More often, routine hiccups (say, equipment malfunction, cancellations or scheduling mix-ups) also threaten to derail operations and customer satisfaction.

In any case, successful resolutions hinge on your organization’s ability to communicate effectively and immediately.

Which brings us to your crisis communication strategy: If you’re going to stake people’s welfare, your dollars and operations on it, it’d better work amazingly well, right? And, if it doesn’t, now is the time to find out: before you need it.

Rethinking Crisis Communications

You might want to rethink your crisis and mass notification capabilities if any of the following is true today:

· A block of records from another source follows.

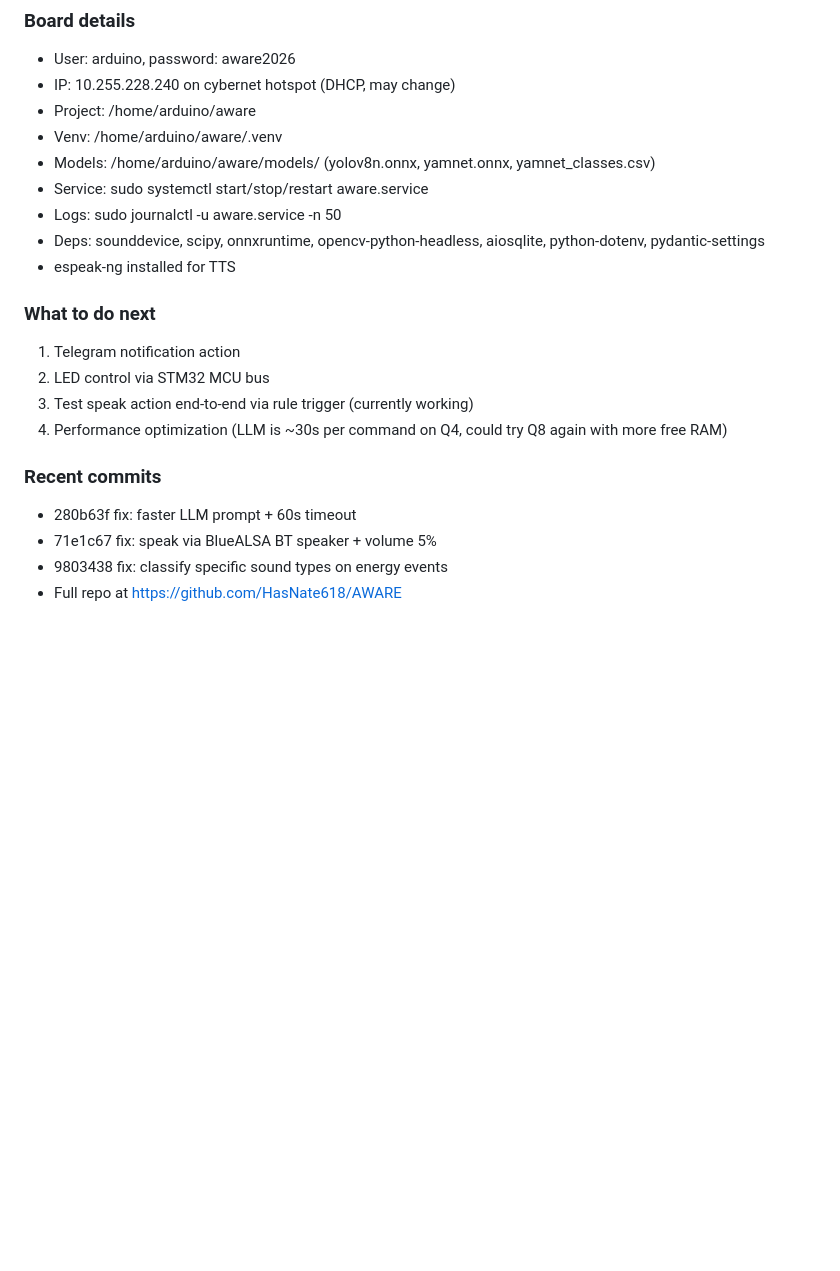
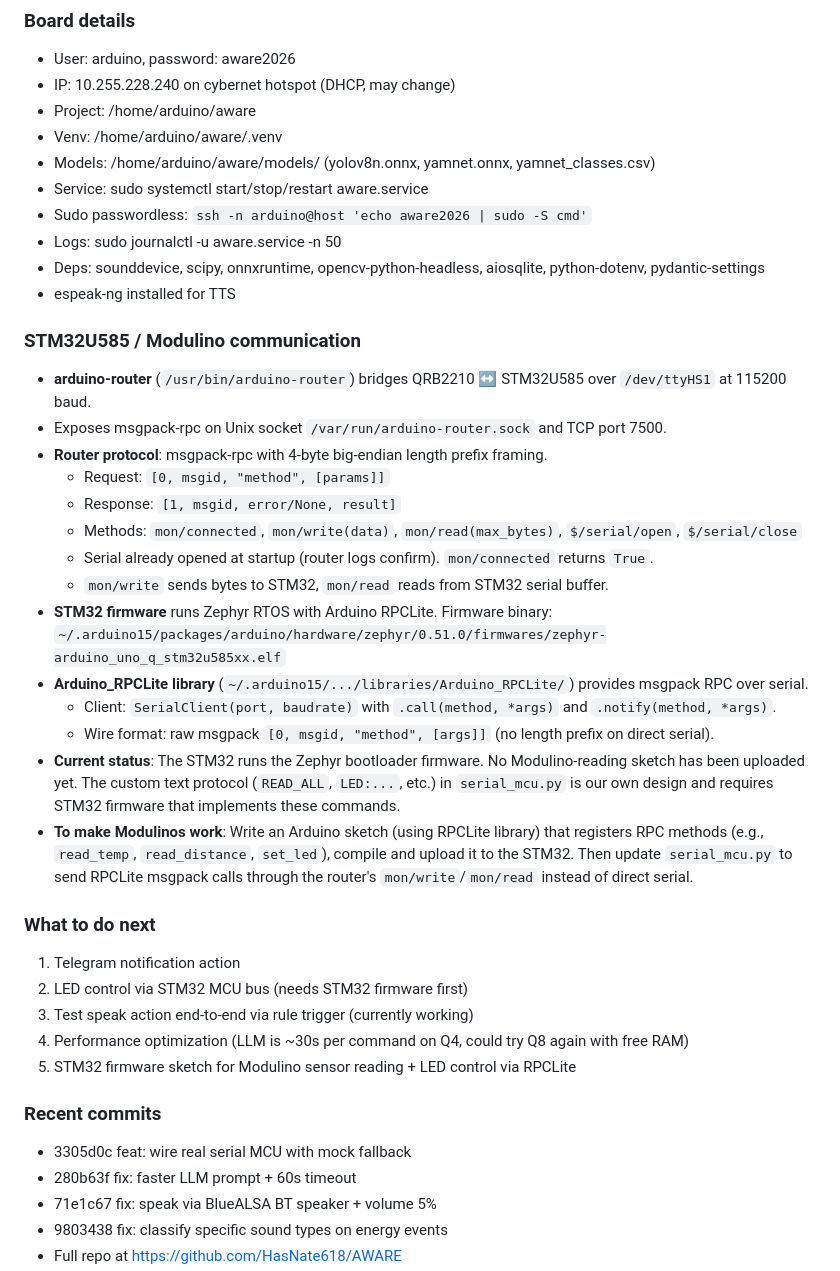
Before and after one commit to HasNate618/AWARE, a Markdown page: AGENTS.md, the part around the change. Drawn GitHub-style; blank space fills up the shorter version.

Commit message:
feat: wire real serial MCU with mock fallback + document arduino-router protocol
sensor_loop now accepts a SensorBus parameter instead of hardcoding
MockSensorBus. lifespan() tries SerialMCU(port, baud).connect() first,
falling back to MockSensorBus.

Also documented arduino-router msgpack-rpc protocol and RPCLite
discovery in AGENTS.md for next session.

```diff
--- a/AGENTS.md
+++ b/AGENTS.md
@@ -223,17 +223,36 @@ This section captures where the project was left off. OpenCode should read this
 - Venv: /home/arduino/aware/.venv
 - Models: /home/arduino/aware/models/ (yolov8n.onnx, yamnet.onnx, yamnet_classes.csv)
 - Service: sudo systemctl start/stop/restart aware.service
+- Sudo passwordless: `ssh -n arduino@host 'echo aware2026 | sudo -S cmd'`
 - Logs: sudo journalctl -u aware.service -n 50
 - Deps: sounddevice, scipy, onnxruntime, opencv-python-headless, aiosqlite, python-dotenv, pydantic-settings
 - espeak-ng installed for TTS
 
+### STM32U585 / Modulino communication
+- **arduino-router** (`/usr/bin/arduino-router`) bridges QRB2210 ↔ STM32U585 over `/dev/ttyHS1` at 115200 baud.
+- Exposes msgpack-rpc on Unix socket `/var/run/arduino-router.sock` and TCP port 7500.
+- **Router protocol**: msgpack-rpc with 4-byte big-endian length prefix framing.
+  - Request: `[0, msgid, "method", [params]]`
+  - Response: `[1, msgid, error/None, result]`
+  - Methods: `mon/connected`, `mon/write(data)`, `mon/read(max_bytes)`, `$/serial/open`, `$/serial/close`
+  - Serial already opened at startup (router logs confirm). `mon/connected` returns `True`.
+  - `mon/write` sends bytes to STM32, `mon/read` reads from STM32 serial buffer.
+- **STM32 firmware** runs Zephyr RTOS with Arduino RPCLite. Firmware binary: `~/.arduino15/packages/arduino/hardware/zephyr/0.51.0/firmwares/zephyr-arduino_uno_q_stm32u585xx.elf`
+- **Arduino_RPCLite library** (`~/.arduino15/.../libraries/Arduino_RPCLite/`) provides msgpack RPC over serial.
+  - Client: `SerialClient(port, baudrate)` with `.call(method, *args)` and `.notify(method, *args)`.
+  - Wire format: raw msgpack `[0, msgid, "method", [args]]` (no length prefix on direct serial).
+- **Current status**: The STM32 runs the Zephyr bootloader firmware. No Modulino-reading sketch has been uploaded yet. The custom text protocol (`READ_ALL`, `LED:...`, etc.) in `serial_mcu.py` is our own design and requires STM32 firmware that implements these commands.
+- **To make Modulinos work**: Write an Arduino sketch (using RPCLite library) that registers RPC methods (e.g., `read_temp`, `read_distance`, `set_led`), compile and upload it to the STM32. Then update `serial_mcu.py` to send RPCLite msgpack calls through the router's `mon/write`/`mon/read` instead of direct serial.
+
 ### What to do next
 1. Telegram notification action
-2. LED control via STM32 MCU bus
+2. LED control via STM32 MCU bus (needs STM32 firmware first)
 3. Test speak action end-to-end via rule trigger (currently working)
-4. Performance optimization (LLM is ~30s per command on Q4, could try Q8 again with more free RAM)
+4. Performance optimization (LLM is ~30s per command on Q4, could try Q8 again with free RAM)
+5. STM32 firmware sketch for Modulino sensor reading + LED control via RPCLite
 
 ### Recent commits
+- 3305d0c feat: wire real serial MCU with mock fallback
 - 280b63f fix: faster LLM prompt + 60s timeout
 - 71e1c67 fix: speak via BlueALSA BT speaker + volume 5%
 - 9803438 fix: classify specific sound types on energy events
```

  1. You have to get on multiple systems to announce an emergency.
    Does your staff really have the time and brain “bandwidth” to fire off emails, make calls, notify stakeholders, log into this and that system, and update social media channels when every second increases risks to people and property?
  2. You need A, B, C to happen before you can take appropriate action.
    Do you need to find a book, look up procedures, phone numbers, or wait for people to join a conference call before you can define what to do? No bueno.
  3. Undefined roles, procedures, or incomplete information.
    Don’t keep first responders or people who are hurt waiting for you to locate building plans or other relevant information, for instance.
  4. Untested plans.
    Perhaps you’ve poured time, effort and money into a crisis communications plan. But did you actually test it? If not, expect delays as your staff flips through plans and documentation trying to figure out who does what, and when.

Allow us to say it again: The best time to make sure none of the above happens when you have an emergency? Right now. Don’t wait to troubleshoot when you’re neck-deep into a crisis.